--- START ---

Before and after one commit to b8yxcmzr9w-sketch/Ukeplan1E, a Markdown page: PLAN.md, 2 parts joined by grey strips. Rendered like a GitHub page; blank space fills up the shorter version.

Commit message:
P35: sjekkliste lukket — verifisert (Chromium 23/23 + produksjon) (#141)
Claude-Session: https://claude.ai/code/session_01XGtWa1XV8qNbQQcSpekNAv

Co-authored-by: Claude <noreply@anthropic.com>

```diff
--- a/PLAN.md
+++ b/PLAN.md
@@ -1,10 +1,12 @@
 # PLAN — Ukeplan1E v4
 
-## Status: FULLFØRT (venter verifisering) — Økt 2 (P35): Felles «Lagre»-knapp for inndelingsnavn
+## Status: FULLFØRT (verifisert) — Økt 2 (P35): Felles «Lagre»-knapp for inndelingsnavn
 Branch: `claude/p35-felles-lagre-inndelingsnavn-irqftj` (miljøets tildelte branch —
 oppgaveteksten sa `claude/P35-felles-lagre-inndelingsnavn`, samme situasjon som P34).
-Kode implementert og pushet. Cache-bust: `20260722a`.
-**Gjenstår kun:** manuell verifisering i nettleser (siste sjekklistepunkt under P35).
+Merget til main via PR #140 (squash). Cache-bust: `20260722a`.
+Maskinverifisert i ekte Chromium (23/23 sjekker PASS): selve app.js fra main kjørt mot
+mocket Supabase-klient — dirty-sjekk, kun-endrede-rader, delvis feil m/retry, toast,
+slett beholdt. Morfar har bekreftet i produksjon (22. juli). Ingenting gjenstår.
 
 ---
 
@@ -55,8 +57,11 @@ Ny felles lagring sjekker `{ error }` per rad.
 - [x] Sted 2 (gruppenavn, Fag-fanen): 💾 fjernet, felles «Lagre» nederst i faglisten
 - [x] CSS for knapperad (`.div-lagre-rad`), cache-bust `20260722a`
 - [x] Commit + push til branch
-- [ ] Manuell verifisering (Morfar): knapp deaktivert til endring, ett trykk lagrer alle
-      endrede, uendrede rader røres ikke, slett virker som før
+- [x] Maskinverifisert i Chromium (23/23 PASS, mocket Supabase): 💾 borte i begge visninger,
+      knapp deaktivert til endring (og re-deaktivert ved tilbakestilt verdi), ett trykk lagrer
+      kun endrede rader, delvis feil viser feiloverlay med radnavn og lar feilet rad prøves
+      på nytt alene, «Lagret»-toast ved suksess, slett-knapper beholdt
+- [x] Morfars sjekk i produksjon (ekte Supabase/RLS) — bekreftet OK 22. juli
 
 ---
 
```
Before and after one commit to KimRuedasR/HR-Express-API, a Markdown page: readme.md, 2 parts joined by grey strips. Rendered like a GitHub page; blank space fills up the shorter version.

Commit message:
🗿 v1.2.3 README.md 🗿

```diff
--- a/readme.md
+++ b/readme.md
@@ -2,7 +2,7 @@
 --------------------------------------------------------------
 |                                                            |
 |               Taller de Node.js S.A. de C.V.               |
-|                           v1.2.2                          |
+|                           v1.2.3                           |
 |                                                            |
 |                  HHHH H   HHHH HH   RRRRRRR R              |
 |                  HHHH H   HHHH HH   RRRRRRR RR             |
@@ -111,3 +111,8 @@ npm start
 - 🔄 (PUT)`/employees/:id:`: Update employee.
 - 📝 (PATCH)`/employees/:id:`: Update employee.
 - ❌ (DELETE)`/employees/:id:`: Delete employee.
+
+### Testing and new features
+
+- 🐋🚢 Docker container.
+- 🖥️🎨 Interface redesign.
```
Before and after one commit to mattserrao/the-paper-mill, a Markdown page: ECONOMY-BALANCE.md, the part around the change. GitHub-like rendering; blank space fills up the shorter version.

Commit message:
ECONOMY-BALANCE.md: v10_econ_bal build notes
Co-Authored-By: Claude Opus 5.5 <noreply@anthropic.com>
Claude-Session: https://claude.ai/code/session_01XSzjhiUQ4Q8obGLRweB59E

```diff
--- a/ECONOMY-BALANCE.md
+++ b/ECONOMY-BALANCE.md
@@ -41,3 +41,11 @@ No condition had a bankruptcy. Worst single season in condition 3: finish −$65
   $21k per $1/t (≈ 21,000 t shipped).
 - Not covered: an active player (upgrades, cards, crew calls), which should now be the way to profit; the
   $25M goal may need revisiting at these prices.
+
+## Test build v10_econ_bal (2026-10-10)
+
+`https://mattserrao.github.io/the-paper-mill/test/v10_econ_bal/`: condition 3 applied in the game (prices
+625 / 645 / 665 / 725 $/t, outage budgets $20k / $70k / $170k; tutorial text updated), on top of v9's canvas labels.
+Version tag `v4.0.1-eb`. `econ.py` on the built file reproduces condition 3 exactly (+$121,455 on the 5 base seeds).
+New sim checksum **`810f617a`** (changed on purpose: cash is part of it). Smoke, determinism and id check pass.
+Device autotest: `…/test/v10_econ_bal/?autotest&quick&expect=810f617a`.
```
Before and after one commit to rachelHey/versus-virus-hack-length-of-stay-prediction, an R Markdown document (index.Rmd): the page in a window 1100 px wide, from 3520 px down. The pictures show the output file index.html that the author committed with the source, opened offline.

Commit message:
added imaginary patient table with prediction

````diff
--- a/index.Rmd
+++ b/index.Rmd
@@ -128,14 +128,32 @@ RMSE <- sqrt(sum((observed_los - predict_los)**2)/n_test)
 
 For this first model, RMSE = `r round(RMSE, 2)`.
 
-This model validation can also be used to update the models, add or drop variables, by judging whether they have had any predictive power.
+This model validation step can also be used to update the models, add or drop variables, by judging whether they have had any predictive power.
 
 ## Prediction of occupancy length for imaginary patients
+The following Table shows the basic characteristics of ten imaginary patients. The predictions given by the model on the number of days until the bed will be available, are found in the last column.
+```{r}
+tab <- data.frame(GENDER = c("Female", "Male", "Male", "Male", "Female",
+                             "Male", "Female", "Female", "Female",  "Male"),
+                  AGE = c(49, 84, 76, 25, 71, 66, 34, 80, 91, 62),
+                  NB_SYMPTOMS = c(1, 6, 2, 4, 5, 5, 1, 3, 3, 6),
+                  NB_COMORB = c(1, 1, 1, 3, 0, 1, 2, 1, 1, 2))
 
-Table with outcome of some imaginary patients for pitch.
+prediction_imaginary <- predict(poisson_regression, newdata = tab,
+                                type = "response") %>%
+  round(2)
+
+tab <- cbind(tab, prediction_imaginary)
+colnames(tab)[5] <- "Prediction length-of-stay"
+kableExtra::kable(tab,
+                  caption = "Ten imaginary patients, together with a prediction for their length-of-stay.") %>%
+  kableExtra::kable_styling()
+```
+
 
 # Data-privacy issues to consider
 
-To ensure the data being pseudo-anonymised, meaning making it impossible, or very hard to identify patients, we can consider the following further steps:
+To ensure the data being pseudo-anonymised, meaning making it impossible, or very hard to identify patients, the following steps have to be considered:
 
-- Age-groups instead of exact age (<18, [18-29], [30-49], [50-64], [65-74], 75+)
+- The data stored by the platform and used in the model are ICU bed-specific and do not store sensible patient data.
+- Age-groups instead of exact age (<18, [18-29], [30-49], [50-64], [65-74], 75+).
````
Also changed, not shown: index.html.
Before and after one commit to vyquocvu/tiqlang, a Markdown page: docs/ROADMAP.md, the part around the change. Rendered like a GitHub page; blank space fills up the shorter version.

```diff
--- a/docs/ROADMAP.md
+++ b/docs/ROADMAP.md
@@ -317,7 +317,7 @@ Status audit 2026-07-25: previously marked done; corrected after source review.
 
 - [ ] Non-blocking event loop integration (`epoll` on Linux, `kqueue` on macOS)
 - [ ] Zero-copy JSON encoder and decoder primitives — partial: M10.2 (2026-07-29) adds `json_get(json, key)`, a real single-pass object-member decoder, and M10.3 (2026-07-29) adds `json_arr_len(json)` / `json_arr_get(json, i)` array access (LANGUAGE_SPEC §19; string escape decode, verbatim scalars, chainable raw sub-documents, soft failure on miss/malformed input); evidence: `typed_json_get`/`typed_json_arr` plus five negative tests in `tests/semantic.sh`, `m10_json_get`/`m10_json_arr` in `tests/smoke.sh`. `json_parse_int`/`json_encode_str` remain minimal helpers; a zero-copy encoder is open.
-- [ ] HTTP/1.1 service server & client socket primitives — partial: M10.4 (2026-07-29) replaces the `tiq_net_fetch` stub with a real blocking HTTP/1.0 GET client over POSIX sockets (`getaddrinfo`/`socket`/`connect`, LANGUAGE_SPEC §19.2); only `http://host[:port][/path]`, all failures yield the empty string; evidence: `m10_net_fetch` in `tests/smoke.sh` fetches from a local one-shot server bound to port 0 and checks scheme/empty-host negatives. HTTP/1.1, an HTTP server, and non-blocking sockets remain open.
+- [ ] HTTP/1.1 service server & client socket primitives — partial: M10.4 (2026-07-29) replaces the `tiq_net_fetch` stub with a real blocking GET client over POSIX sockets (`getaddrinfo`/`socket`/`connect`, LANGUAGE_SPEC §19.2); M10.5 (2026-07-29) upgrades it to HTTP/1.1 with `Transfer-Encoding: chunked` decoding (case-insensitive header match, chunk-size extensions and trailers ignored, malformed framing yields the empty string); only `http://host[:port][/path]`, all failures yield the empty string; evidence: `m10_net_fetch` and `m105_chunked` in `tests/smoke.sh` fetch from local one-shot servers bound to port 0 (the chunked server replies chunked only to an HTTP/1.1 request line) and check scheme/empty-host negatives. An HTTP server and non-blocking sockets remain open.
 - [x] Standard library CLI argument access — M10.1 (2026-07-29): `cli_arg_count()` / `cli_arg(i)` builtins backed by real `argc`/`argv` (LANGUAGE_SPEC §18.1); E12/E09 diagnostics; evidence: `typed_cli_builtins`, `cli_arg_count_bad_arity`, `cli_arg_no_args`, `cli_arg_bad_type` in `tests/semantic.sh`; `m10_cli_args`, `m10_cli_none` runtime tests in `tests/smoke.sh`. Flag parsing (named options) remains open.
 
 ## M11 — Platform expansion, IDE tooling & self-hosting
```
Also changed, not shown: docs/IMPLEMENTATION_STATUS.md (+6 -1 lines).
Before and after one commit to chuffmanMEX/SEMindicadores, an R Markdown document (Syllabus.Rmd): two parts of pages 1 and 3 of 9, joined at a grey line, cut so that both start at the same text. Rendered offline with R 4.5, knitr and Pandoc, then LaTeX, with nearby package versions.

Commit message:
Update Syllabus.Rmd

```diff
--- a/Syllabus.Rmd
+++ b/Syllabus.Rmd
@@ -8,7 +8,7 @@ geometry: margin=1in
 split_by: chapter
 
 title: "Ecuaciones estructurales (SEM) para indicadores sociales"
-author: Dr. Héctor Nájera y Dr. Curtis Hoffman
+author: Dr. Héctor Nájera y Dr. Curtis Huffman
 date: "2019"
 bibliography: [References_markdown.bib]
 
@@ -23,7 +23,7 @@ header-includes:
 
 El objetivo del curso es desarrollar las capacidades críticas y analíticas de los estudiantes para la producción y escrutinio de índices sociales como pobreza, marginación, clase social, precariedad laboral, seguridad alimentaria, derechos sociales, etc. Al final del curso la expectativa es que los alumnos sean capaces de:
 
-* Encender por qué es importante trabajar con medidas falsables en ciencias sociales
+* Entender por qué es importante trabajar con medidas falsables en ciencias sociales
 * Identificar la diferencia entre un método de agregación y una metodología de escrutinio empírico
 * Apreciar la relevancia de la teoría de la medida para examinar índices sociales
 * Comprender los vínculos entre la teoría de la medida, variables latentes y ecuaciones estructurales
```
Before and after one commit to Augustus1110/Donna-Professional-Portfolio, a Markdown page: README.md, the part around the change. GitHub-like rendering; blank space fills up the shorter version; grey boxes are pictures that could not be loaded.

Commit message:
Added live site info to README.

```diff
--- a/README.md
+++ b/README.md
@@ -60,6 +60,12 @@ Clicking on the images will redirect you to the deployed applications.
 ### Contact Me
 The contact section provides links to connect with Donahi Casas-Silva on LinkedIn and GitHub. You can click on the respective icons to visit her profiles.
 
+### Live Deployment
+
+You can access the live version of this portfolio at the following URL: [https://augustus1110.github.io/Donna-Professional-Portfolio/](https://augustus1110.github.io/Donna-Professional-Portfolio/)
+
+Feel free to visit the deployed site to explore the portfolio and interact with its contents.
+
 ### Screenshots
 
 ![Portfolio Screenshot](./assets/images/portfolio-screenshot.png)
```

--- END ---

* [What to do]:
Find every line in the records that holds the word "changed", then state the count alone.

* [Task response]:
3